We’ve discussed a few areas of disruptive change – so what’s next, and what’s not?  It seems that we will eventually see all of our tools in the cloud, with metered access according to how much we use them.  More creative choice will be accessible on set, and eventually, even raw material will be delivered electronically.  Workflows will end up fully integrated all the way from the set, through post, and into distribution.  But – the need for sheer talent is essential to the creation of compelling content (at least, until Watson understands the greatness of Martin Scorsese or Matthew Weiner), and no one wants to put out a show without experiencing it in an environment that approximates how a viewer will see it, so mix stages and DI suites are also a fixture in the process.  As pointed out by Jacob Medjuck, an early pioneer of all-digital post, the biggest budget items in a mainstream film continue to be the talent, and music – since those are much harder to control, we’ll continue to focus on process and tools.  Our industry will continue to find ways to produce great content more quickly, for a lower cost, and for more platforms.  One thing that we can count on is that each of us will be asked to contribute in our own way to this on-going transformation.

I’d like to thank the following people for their input to this article: Jesse Korosi, Director of Workflow Services at Bling/SIM Digital, and Co-Head of the Young Entertainment Professionals group (YEP) at HPA; Jacob Medjuck, Film Director and Founder of Film Raiser; Erik Weaver, Global Marketing Director at HGST, and Project Cloud Lead at ETC; Randall Maxwell, Film Producer/Writer; and Adam Stern, Founder/CEO of Artifex Studios.

15 2017 Feb

SCRG Matures to NET (Networking-Education-Technology)

NET events launch in March – details to be announced shortly!

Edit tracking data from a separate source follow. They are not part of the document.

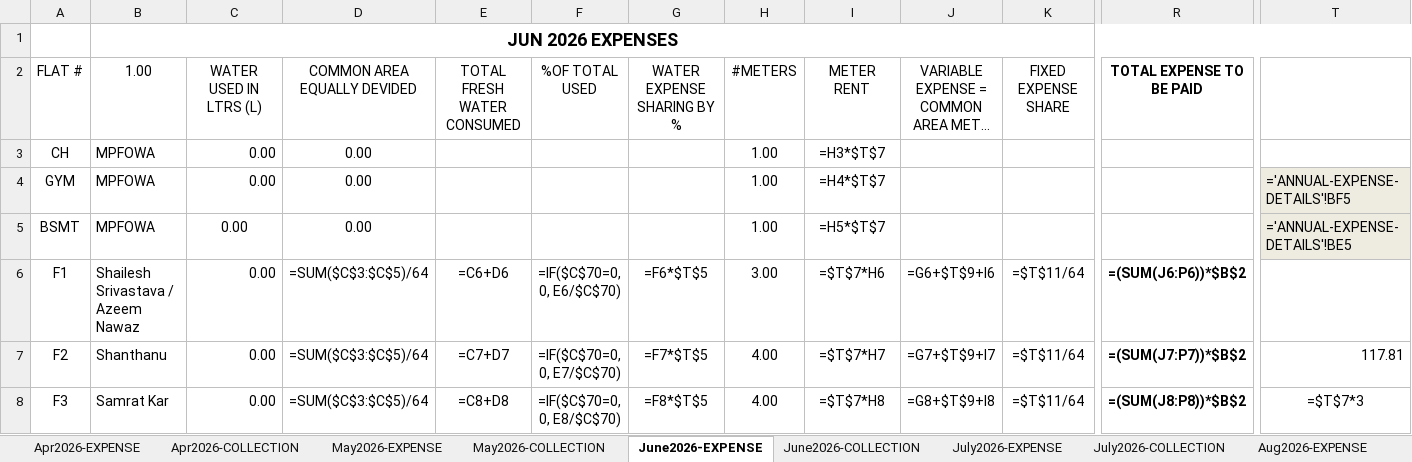
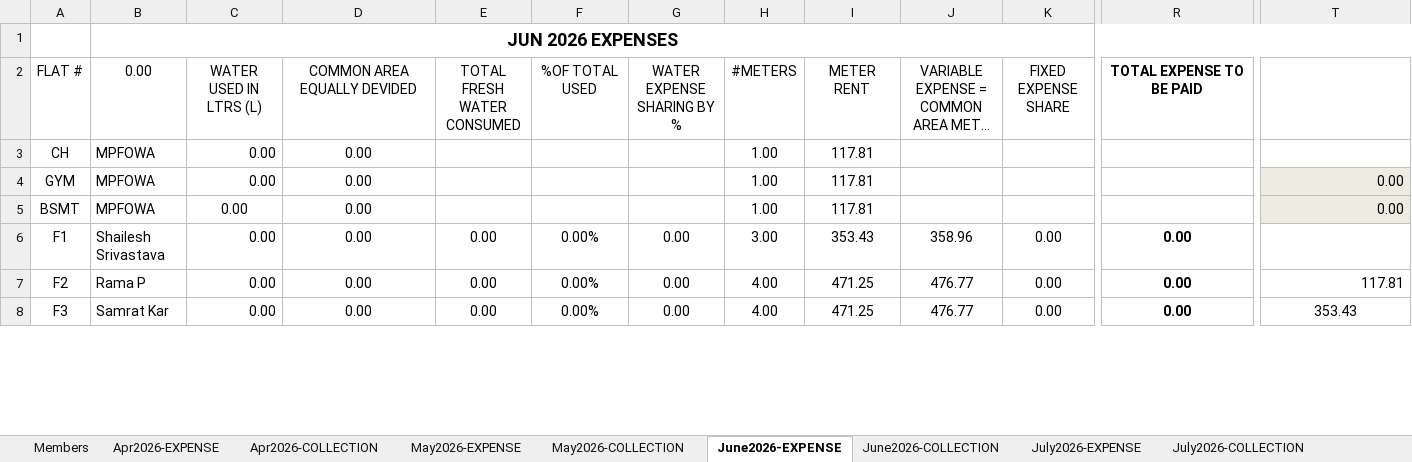
Before and after one commit to manapristine/manapristine, an Excel workbook: db/accounts/2026-2027-INCOME-EXPENDITURE-ACCOUNT-5.03.26-gold.xlsx, sheet June2026-EXPENSE, drawn as a sheet; only a part is shown, gaps mark what is left out; long unchanged cells end in …; values as stored, in another font and other column widths than the file's, no borders; formulas without a stored value are shown as written; the diff covers the shown part only; the diff names each change by its address in the sheet, - before the commit and + after, or states it on an @@ line.

```diff
--- a/db/accounts/2026-2027-INCOME-EXPENDITURE-ACCOUNT-5.03.26-gold.xlsx (sheet June2026-EXPENSE)
+++ b/db/accounts/2026-2027-INCOME-EXPENDITURE-ACCOUNT-5.03.26-gold.xlsx (sheet June2026-EXPENSE)
+sheet tab: Members
-B2: 1.00
+B2: 0.00
-I3 (METER RENT): =H3*$T$7
+I3 (METER RENT): 117.81
-I4 (METER RENT): =H4*$T$7
+I4 (METER RENT): 117.81
-T4: ='ANNUAL-EXPENSE-DETAILS'!BF5
+T4: 0.00
-I5 (METER RENT): =H5*$T$7
+I5 (METER RENT): 117.81
-T5: ='ANNUAL-EXPENSE-DETAILS'!BE5
+T5: 0.00
-B6 (0.00): Shailesh Srivastava / Azeem Nawaz
+B6 (0.00): Shailesh Srivastava
-D6:D8 (COMMON AREA EQUALLY DEVIDED): =SUM($C$3:$C$5)/64
+D6:D8 (COMMON AREA EQUALLY DEVIDED): 0.00
-E6 (TOTAL FRESH WATER CONSUMED): =C6+D6
+E6 (TOTAL FRESH WATER CONSUMED): 0.00
-F6 (%OF TOTAL USED): =IF($C$70=0, 0, E6/$C$70)
+F6 (%OF TOTAL USED): 0.00%
-G6 (WATER EXPENSE SHARING BY %): =F6*$T$5
+G6 (WATER EXPENSE SHARING BY %): 0.00
-I6 (METER RENT): =$T$7*H6
+I6 (METER RENT): 353.43
-J6: =G6+$T$9+I6
+J6: 358.96
-K6:K8 (FIXED EXPENSE SHARE): =$T$11/64
+K6:K8 (FIXED EXPENSE SHARE): 0.00
-R6 (TOTAL EXPENSE TO BE PAID): =(SUM(J6:P6))*$B$2
+R6 (TOTAL EXPENSE TO BE PAID): 0.00
-B7 (0.00): Shanthanu
+B7 (0.00): Rama P
-E7 (TOTAL FRESH WATER CONSUMED): =C7+D7
+E7 (TOTAL FRESH WATER CONSUMED): 0.00
-F7 (%OF TOTAL USED): =IF($C$70=0, 0, E7/$C$70)
+F7 (%OF TOTAL USED): 0.00%
-G7 (WATER EXPENSE SHARING BY %): =F7*$T$5
+G7 (WATER EXPENSE SHARING BY %): 0.00
-I7 (METER RENT): =$T$7*H7
+I7 (METER RENT): 471.25
-J7: =G7+$T$9+I7
+J7: 476.77
-R7 (TOTAL EXPENSE TO BE PAID): =(SUM(J7:P7))*$B$2
+R7 (TOTAL EXPENSE TO BE PAID): 0.00
-E8 (TOTAL FRESH WATER CONSUMED): =C8+D8
+E8 (TOTAL FRESH WATER CONSUMED): 0.00
-F8 (%OF TOTAL USED): =IF($C$70=0, 0, E8/$C$70)
+F8 (%OF TOTAL USED): 0.00%
-G8 (WATER EXPENSE SHARING BY %): =F8*$T$5
+G8 (WATER EXPENSE SHARING BY %): 0.00
-I8 (METER RENT): =$T$7*H8
+I8 (METER RENT): 471.25
-J8: =G8+$T$9+I8
+J8: 476.77
-R8 (TOTAL EXPENSE TO BE PAID): =(SUM(J8:P8))*$B$2
+R8 (TOTAL EXPENSE TO BE PAID): 0.00
-T8: =$T$7*3
+T8: 353.43
```
Also changed, not shown: 1 added row, 1 removed row and 521 edited cells elsewhere in this sheet, sheet INCOME-EXPENSE-CYCLES, sheet Oct2026-EXPENSE, sheet Dec2026-EXPENSE, sheet Nov2026-EXPENSE, sheet Jan2027-EXPENSE, sheet Feb2027-EXPENSE, 19 more sheets, other sheet tabs, formulas that keep their value, hidden cells, charts or pictures, 7 other files.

The HPA’s Sales & Career Resource Group, which was formed in 2007, has grown into NET (Networking-Education-Technology), formally launching next month with a fresh mandate for more networking, education and knowledge sharing on business and emerging technologies. Known for presenting lively networking events where HPA members shared ideas and stayed informed, SCRG evolved as the dramatic changes in our industry grew the demand for knowledge and the need for connection, particularly among the non-technical crowd.

“This gathering is an engaged, upbeat, exciting place to discuss what’s new, understand it, and get our heads around how it impacts what we are working on.  SCRG was a perfect launch pad for what NET is becoming – a place where the usual suspects and new faces gather to talk about what keeps them intrigued.  It’s a more than worthwhile way to spend your lunch hour,” says Josh Wiggins, NET chair. “Our initial event last year attracted nearly 100 people, and we’ve been deluged with requests for the next NET lunch.  If you are interested in being part of the event, please contact Alicia Rock.  We look forward to seeing you in March!”

With new speakers and a wide array of topics, NET events promise to be engaged and engaging. Details for the upcoming NET event slated for late March will be announced at the HPA Tech Retreat in Palm Springs.